Work instruction: State only how many lines below include the string "similar".

[Material for this exercise Boundary: Start]

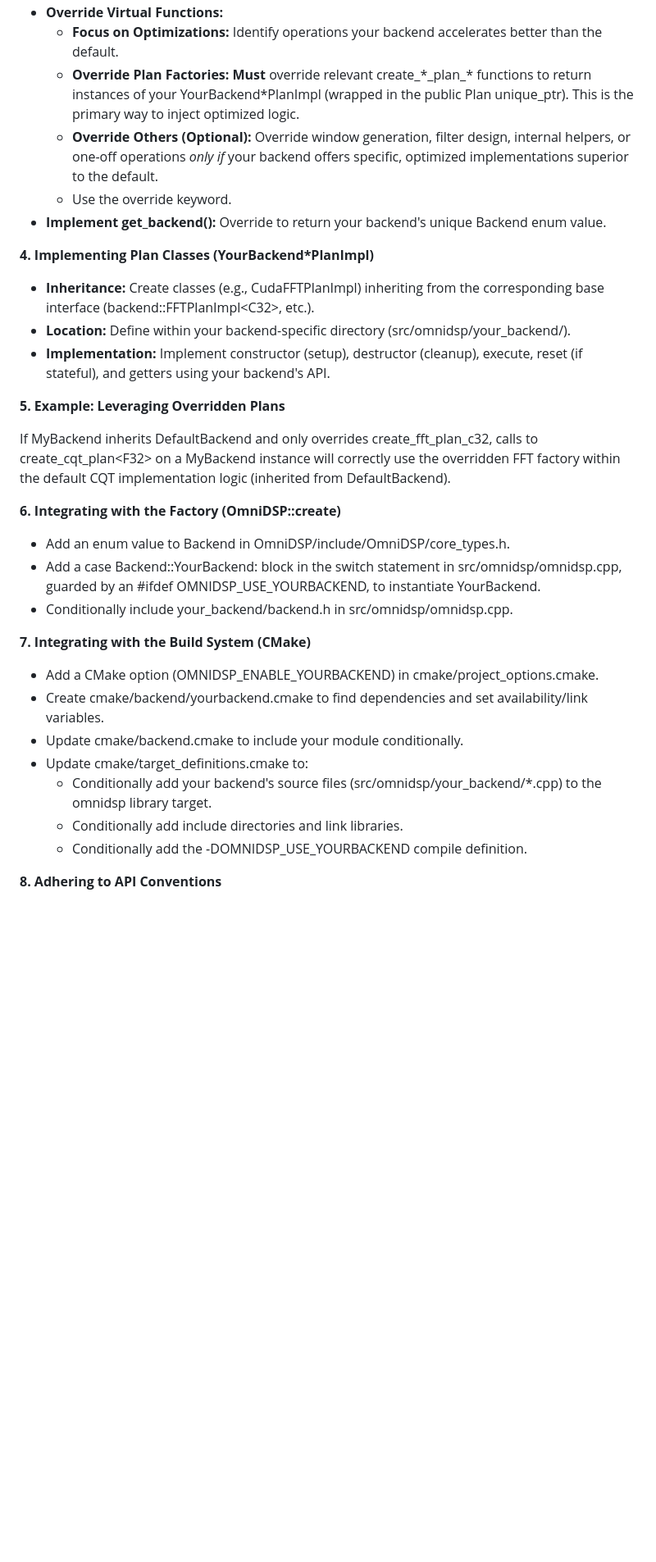
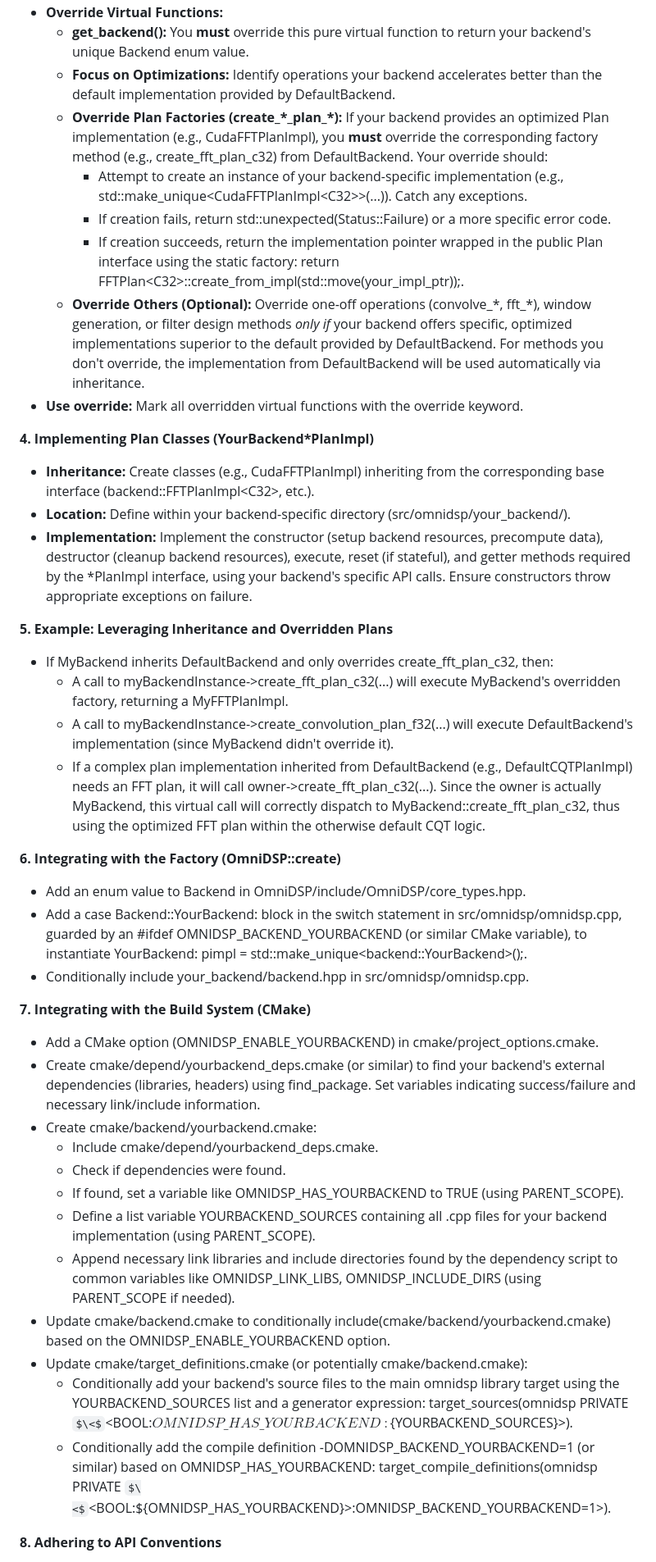
Before and after one commit to TwoWells/OmniDSP, a Markdown page: docs/Backend Developer Guide.md, the part around the change printed below. Shown: that part at 82% size. Rendered like a GitHub page; some formulas as TeX source; blank space fills up the shorter version.

```diff
--- a/docs/Backend Developer Guide.md
+++ b/docs/Backend Developer Guide.md
@@ -40,35 +40,46 @@ OmniDSP uses a combination of the **Pimpl (Pointer to Implementation) idiom** an
 - **Override Virtual Functions:**
-  - **Focus on Optimizations:** Identify operations your backend accelerates better than the default.
-  - **Override Plan Factories:** **Must** override relevant create\_\*\_plan\_\* functions to return instances of your YourBackend\*PlanImpl (wrapped in the public Plan unique_ptr). This is the primary way to inject optimized logic.
-  - **Override Others (Optional):** Override window generation, filter design, internal helpers, or one-off operations _only if_ your backend offers specific, optimized implementations superior to the default.
-  - Use the override keyword.
-- **Implement get_backend():** Override to return your backend's unique Backend enum value.
+  - **get_backend():** You **must** override this pure virtual function to return your backend's unique Backend enum value.
+  - **Focus on Optimizations:** Identify operations your backend accelerates better than the default implementation provided by DefaultBackend.
+  - **Override Plan Factories (create\_\*\_plan\_\*):** If your backend provides an optimized Plan implementation (e.g., CudaFFTPlanImpl), you **must** override the corresponding factory method (e.g., create_fft_plan_c32) from DefaultBackend. Your override should:
+    - Attempt to create an instance of your backend-specific implementation (e.g., std::make_unique\<CudaFFTPlanImpl\<C32\>\>(...)). Catch any exceptions.
+    - If creation fails, return std::unexpected(Status::Failure) or a more specific error code.
+    - If creation succeeds, return the implementation pointer wrapped in the public Plan interface using the static factory: return FFTPlan\<C32\>::create_from_impl(std::move(your_impl_ptr));.
+  - **Override Others (Optional):** Override one-off operations (convolve\_\*, fft\_\*), window generation, or filter design methods _only if_ your backend offers specific, optimized implementations superior to the default provided by DefaultBackend. For methods you don't override, the implementation from DefaultBackend will be used automatically via inheritance.
+- **Use override:** Mark all overridden virtual functions with the override keyword.
 
 **4\. Implementing Plan Classes (YourBackend\*PlanImpl)**
 
 - **Inheritance:** Create classes (e.g., CudaFFTPlanImpl) inheriting from the corresponding base interface (backend::FFTPlanImpl\<C32\>, etc.).
 - **Location:** Define within your backend-specific directory (src/omnidsp/your_backend/).
-- **Implementation:** Implement constructor (setup), destructor (cleanup), execute, reset (if stateful), and getters using your backend's API.
+- **Implementation:** Implement the constructor (setup backend resources, precompute data), destructor (cleanup backend resources), execute, reset (if stateful), and getter methods required by the \*PlanImpl interface, using your backend's specific API calls. Ensure constructors throw appropriate exceptions on failure.
 
-**5\. Example: Leveraging Overridden Plans**
+**5\. Example: Leveraging Inheritance and Overridden Plans**
 
-If MyBackend inherits DefaultBackend and only overrides create_fft_plan_c32, calls to create_cqt_plan\<F32\> on a MyBackend instance will correctly use the overridden FFT factory within the default CQT implementation logic (inherited from DefaultBackend).
+- If MyBackend inherits DefaultBackend and only overrides create_fft_plan_c32, then:
+  - A call to myBackendInstance-\>create_fft_plan_c32(...) will execute MyBackend's overridden factory, returning a MyFFTPlanImpl.
+  - A call to myBackendInstance-\>create_convolution_plan_f32(...) will execute DefaultBackend's implementation (since MyBackend didn't override it).
+  - If a complex plan implementation inherited from DefaultBackend (e.g., DefaultCQTPlanImpl) needs an FFT plan, it will call owner-\>create_fft_plan_c32(...). Since the owner is actually MyBackend, this virtual call will correctly dispatch to MyBackend::create_fft_plan_c32, thus using the optimized FFT plan within the otherwise default CQT logic.
 
 **6\. Integrating with the Factory (OmniDSP::create)**
 
-- Add an enum value to Backend in OmniDSP/include/OmniDSP/core_types.h.
-- Add a case Backend::YourBackend: block in the switch statement in src/omnidsp/omnidsp.cpp, guarded by an \#ifdef OMNIDSP_USE_YOURBACKEND, to instantiate YourBackend.
-- Conditionally include your_backend/backend.h in src/omnidsp/omnidsp.cpp.
+- Add an enum value to Backend in OmniDSP/include/OmniDSP/core_types.hpp.
+- Add a case Backend::YourBackend: block in the switch statement in src/omnidsp/omnidsp.cpp, guarded by an \#ifdef OMNIDSP_BACKEND_YOURBACKEND (or similar CMake variable), to instantiate YourBackend: pimpl \= std::make_unique\<backend::YourBackend\>();.
+- Conditionally include your_backend/backend.hpp in src/omnidsp/omnidsp.cpp.
 
 **7\. Integrating with the Build System (CMake)**
 
 - Add a CMake option (OMNIDSP_ENABLE_YOURBACKEND) in cmake/project_options.cmake.
-- Create cmake/backend/yourbackend.cmake to find dependencies and set availability/link variables.
-- Update cmake/backend.cmake to include your module conditionally.
-- Update cmake/target_definitions.cmake to:
-  - Conditionally add your backend's source files (src/omnidsp/your_backend/\*.cpp) to the omnidsp library target.
-  - Conditionally add include directories and link libraries.
-  - Conditionally add the \-DOMNIDSP_USE_YOURBACKEND compile definition.
+- Create cmake/depend/yourbackend_deps.cmake (or similar) to find your backend's external dependencies (libraries, headers) using find_package. Set variables indicating success/failure and necessary link/include information.
+- Create cmake/backend/yourbackend.cmake:
+  - Include cmake/depend/yourbackend_deps.cmake.
+  - Check if dependencies were found.
+  - If found, set a variable like OMNIDSP_HAS_YOURBACKEND to TRUE (using PARENT_SCOPE).
+  - Define a list variable YOURBACKEND_SOURCES containing all .cpp files for your backend implementation (using PARENT_SCOPE).
+  - Append necessary link libraries and include directories found by the dependency script to common variables like OMNIDSP_LINK_LIBS, OMNIDSP_INCLUDE_DIRS (using PARENT_SCOPE if needed).
+- Update cmake/backend.cmake to conditionally include(cmake/backend/yourbackend.cmake) based on the OMNIDSP_ENABLE_YOURBACKEND option.
+- Update cmake/target_definitions.cmake (or potentially cmake/backend.cmake):
+  - Conditionally add your backend's source files to the main omnidsp library target using the YOURBACKEND_SOURCES list and a generator expression: target_sources(omnidsp PRIVATE $\<$\<BOOL:${OMNIDSP\_HAS\_YOURBACKEND}\>:${YOURBACKEND_SOURCES}\>).
+  - Conditionally add the compile definition \-DOMNIDSP_BACKEND_YOURBACKEND=1 (or similar) based on OMNIDSP_HAS_YOURBACKEND: target_compile_definitions(omnidsp PRIVATE $\<$\<BOOL:${OMNIDSP_HAS_YOURBACKEND}\>:OMNIDSP_BACKEND_YOURBACKEND=1\>).
 
 **8\. Adhering to API Conventions**
 
```
Also changed, not shown: other parts of docs/Backend Developer Guide.md (+23 -22 lines), docs/Design Philosophy.md (+79 -69 lines).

[Material for this exercise Boundary: End]

Problem solution: 3